Records supplied:

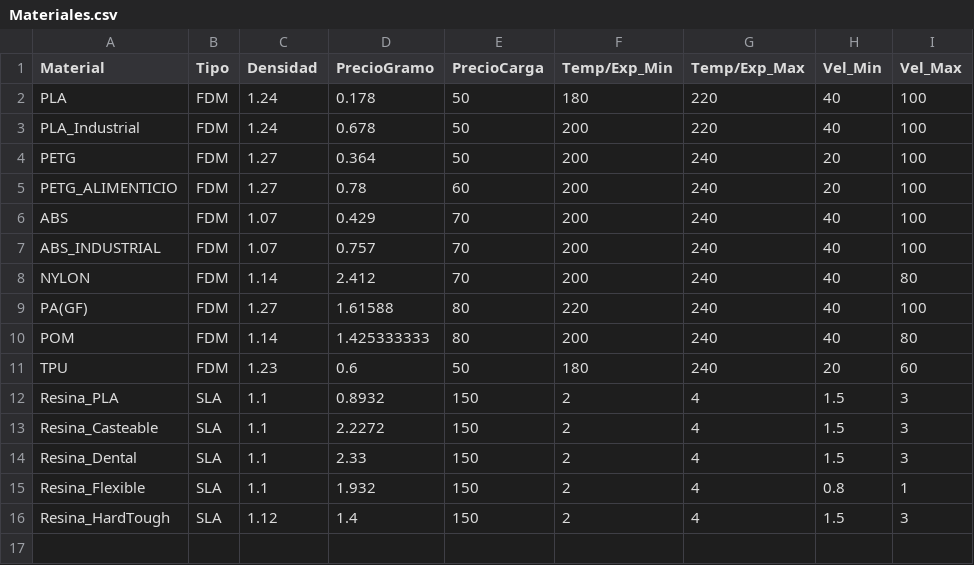
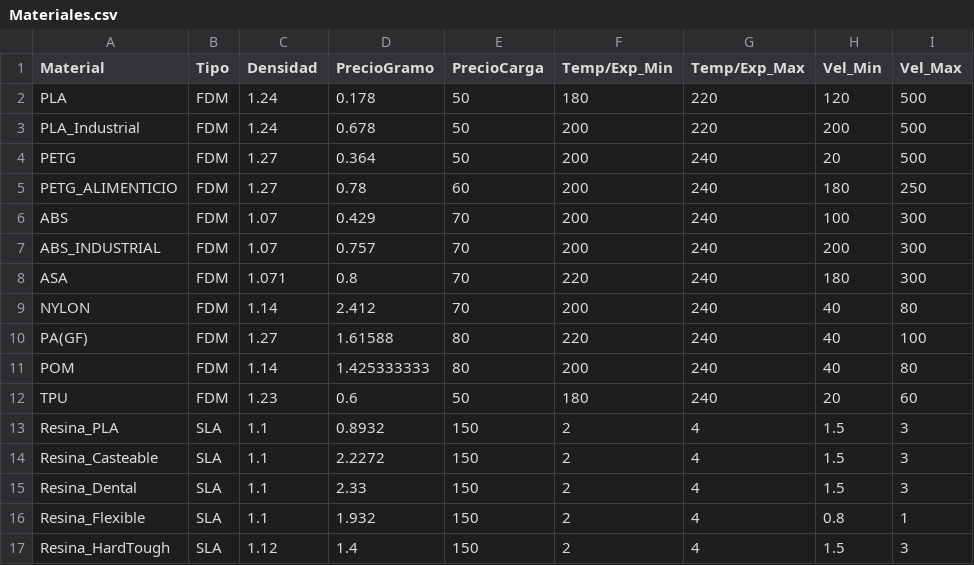
Before and after one commit to WConanSantacruz/projectManagemt, a CSV file: resources/Materiales.csv, drawn as a sheet.

```diff
--- a/resources/Materiales.csv
+++ b/resources/Materiales.csv
@@ -1,8 +1,9 @@
 Material,Tipo,Densidad,PrecioGramo,PrecioCarga,Temp/Exp_Min,Temp/Exp_Max,Vel_Min,Vel_Max
-PLA,FDM,1.24,0.178,50,180,220,40,100
-PLA_Industrial,FDM,1.24,0.678,50,200,220,40,100
-PETG,FDM,1.27,0.364,50,200,240,20,100
-PETG_ALIMENTICIO,FDM,1.27,0.78,60,200,240,20,100
-ABS,FDM,1.07,0.429,70,200,240,40,100
-ABS_INDUSTRIAL,FDM,1.07,0.757,70,200,240,40,100
+PLA,FDM,1.24,0.178,50,180,220,120,500
+PLA_Industrial,FDM,1.24,0.678,50,200,220,200,500
+PETG,FDM,1.27,0.364,50,200,240,20,500
+PETG_ALIMENTICIO,FDM,1.27,0.78,60,200,240,180,250
+ABS,FDM,1.07,0.429,70,200,240,100,300
+ABS_INDUSTRIAL,FDM,1.07,0.757,70,200,240,200,300
+ASA,FDM,1.071,0.8,70,220,240,180,300
 NYLON,FDM,1.14,2.412,70,200,240,40,80
```
Also changed, not shown: 11 other files.
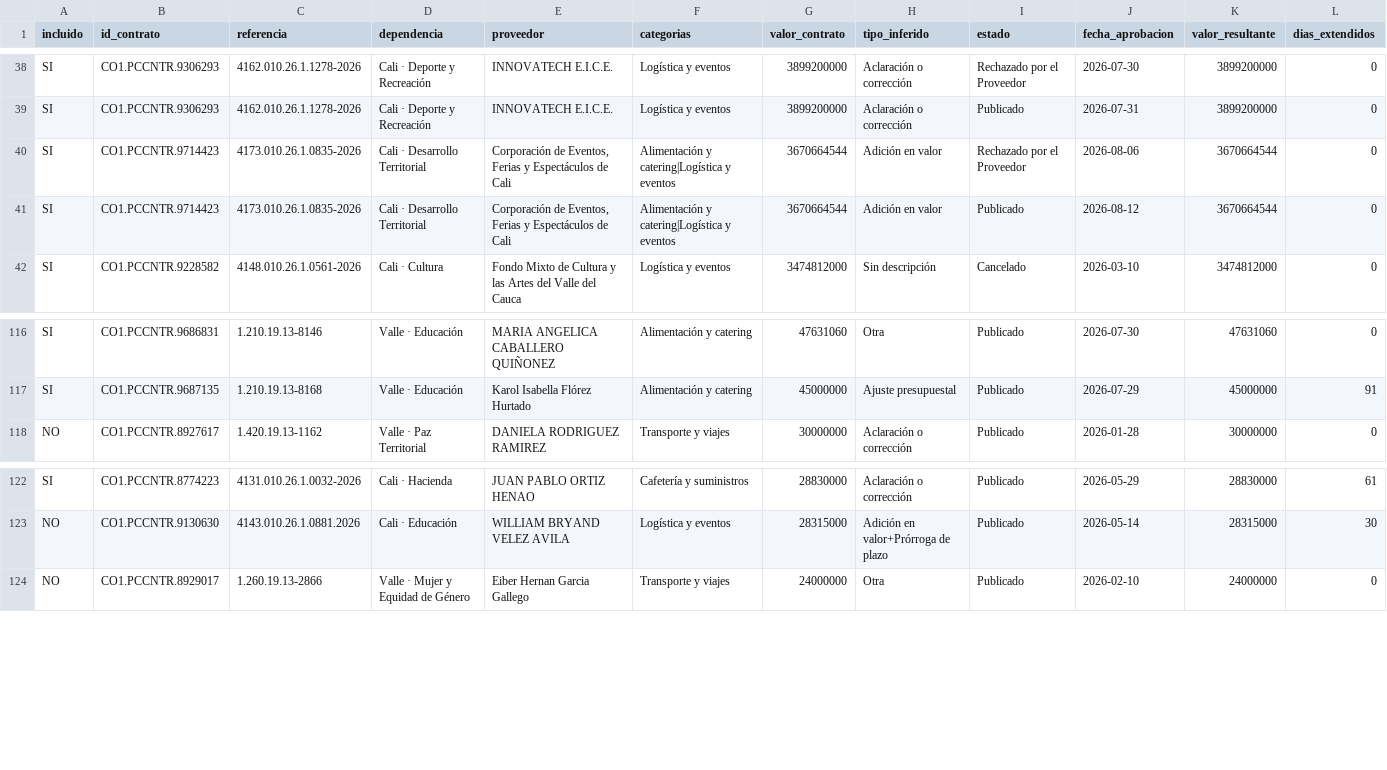
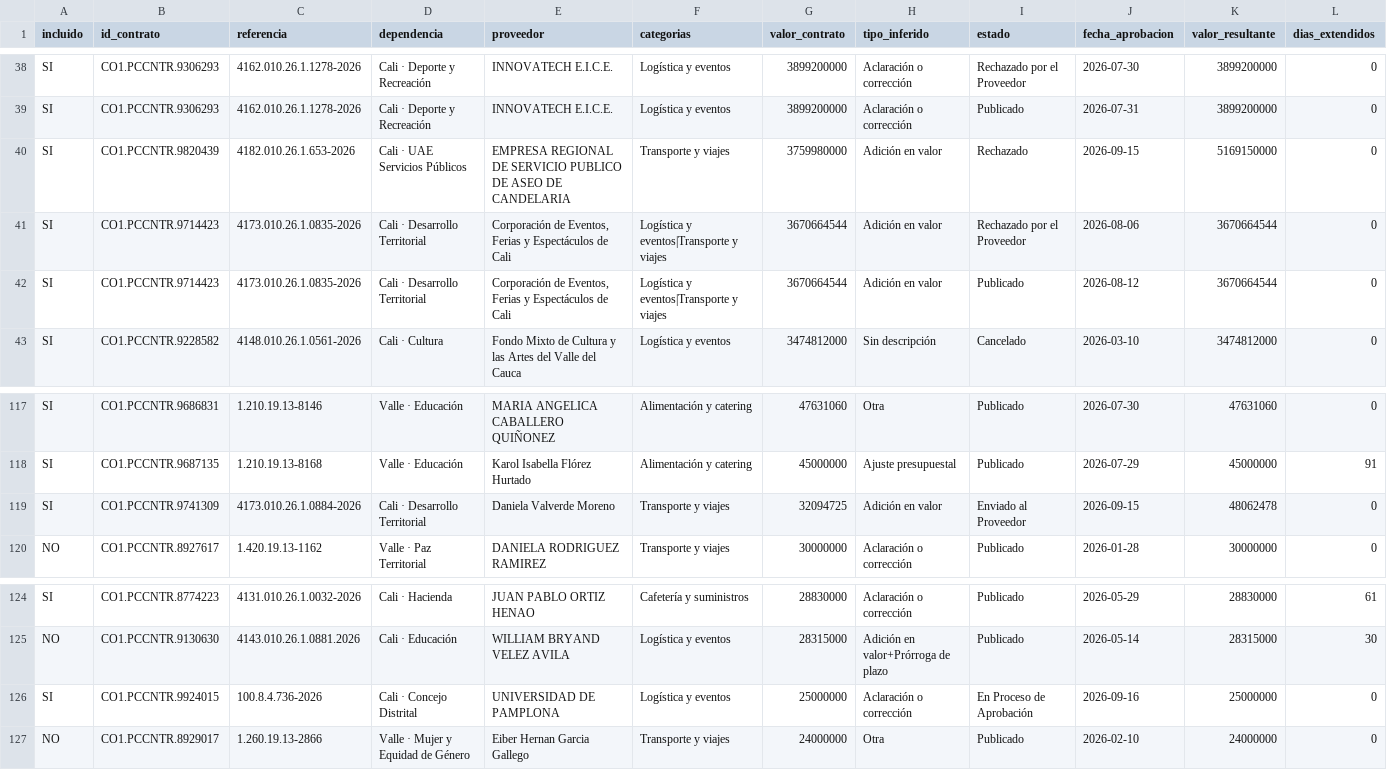
Before and after one commit to jlzmontenegro/contratacion-logistica-cali-valle, a CSV file: datos/02_modificaciones_detalle.csv, drawn as a sheet; only a part is shown, gaps mark what is left out; addresses are those after the commit; rows hold the shown columns only; the diff names each change by its address in the sheet, - before the commit and + after, or states it on an @@ line.

```diff
--- a/datos/02_modificaciones_detalle.csv
+++ b/datos/02_modificaciones_detalle.csv
+row 40: SI | CO1.PCCNTR.9820439 | 4182.010.26.1.653-2026 | Cali · UAE Servicios Públicos | EMPRESA REGIONAL DE SERVICIO PUBLICO DE ASEO DE CANDELARIA | Transporte y viajes | 3759980000 | Adición en valor | Rechazado | 2026-09-15 | 5169150000 | 0
-F41:F42 (categorias): Alimentación y catering|Logística y eventos
+F41:F42 (categorias): Logística y eventos|Transporte y viajes
+row 119: SI | CO1.PCCNTR.9741309 | 4173.010.26.1.0884-2026 | Cali · Desarrollo Territorial | Daniela Valverde Moreno | Transporte y viajes | 32094725 | Adición en valor | Enviado al Proveedor | 2026-09-15 | 48062478 | 0
+row 126: SI | CO1.PCCNTR.9924015 | 100.8.4.736-2026 | Cali · Concejo Distrital | UNIVERSIDAD DE PAMPLONA | Logística y eventos | 25000000 | Aclaración o corrección | En Proceso de Aprobación | 2026-09-16 | 25000000 | 0
```
Also changed, not shown: datos/01_contratos_logistica.csv, 6 other files.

Instructions to follow:
Omit the pictures; print the records above exactly.

Finished task:
Before and after one commit to WConanSantacruz/projectManagemt, a CSV file: resources/Materiales.csv, drawn as a sheet.

```diff
--- a/resources/Materiales.csv
+++ b/resources/Materiales.csv
@@ -1,8 +1,9 @@
 Material,Tipo,Densidad,PrecioGramo,PrecioCarga,Temp/Exp_Min,Temp/Exp_Max,Vel_Min,Vel_Max
-PLA,FDM,1.24,0.178,50,180,220,40,100
-PLA_Industrial,FDM,1.24,0.678,50,200,220,40,100
-PETG,FDM,1.27,0.364,50,200,240,20,100
-PETG_ALIMENTICIO,FDM,1.27,0.78,60,200,240,20,100
-ABS,FDM,1.07,0.429,70,200,240,40,100
-ABS_INDUSTRIAL,FDM,1.07,0.757,70,200,240,40,100
+PLA,FDM,1.24,0.178,50,180,220,120,500
+PLA_Industrial,FDM,1.24,0.678,50,200,220,200,500
+PETG,FDM,1.27,0.364,50,200,240,20,500
+PETG_ALIMENTICIO,FDM,1.27,0.78,60,200,240,180,250
+ABS,FDM,1.07,0.429,70,200,240,100,300
+ABS_INDUSTRIAL,FDM,1.07,0.757,70,200,240,200,300
+ASA,FDM,1.071,0.8,70,220,240,180,300
 NYLON,FDM,1.14,2.412,70,200,240,40,80
```
Also changed, not shown: 11 other files.
Before and after one commit to jlzmontenegro/contratacion-logistica-cali-valle, a CSV file: datos/02_modificaciones_detalle.csv, drawn as a sheet; only a part is shown, gaps mark what is left out; addresses are those after the commit; rows hold the shown columns only; the diff names each change by its address in the sheet, - before the commit and + after, or states it on an @@ line.

```diff
--- a/datos/02_modificaciones_detalle.csv
+++ b/datos/02_modificaciones_detalle.csv
+row 40: SI | CO1.PCCNTR.9820439 | 4182.010.26.1.653-2026 | Cali · UAE Servicios Públicos | EMPRESA REGIONAL DE SERVICIO PUBLICO DE ASEO DE CANDELARIA | Transporte y viajes | 3759980000 | Adición en valor | Rechazado | 2026-09-15 | 5169150000 | 0
-F41:F42 (categorias): Alimentación y catering|Logística y eventos
+F41:F42 (categorias): Logística y eventos|Transporte y viajes
+row 119: SI | CO1.PCCNTR.9741309 | 4173.010.26.1.0884-2026 | Cali · Desarrollo Territorial | Daniela Valverde Moreno | Transporte y viajes | 32094725 | Adición en valor | Enviado al Proveedor | 2026-09-15 | 48062478 | 0
+row 126: SI | CO1.PCCNTR.9924015 | 100.8.4.736-2026 | Cali · Concejo Distrital | UNIVERSIDAD DE PAMPLONA | Logística y eventos | 25000000 | Aclaración o corrección | En Proceso de Aprobación | 2026-09-16 | 25000000 | 0
```
Also changed, not shown: datos/01_contratos_logistica.csv, 6 other files.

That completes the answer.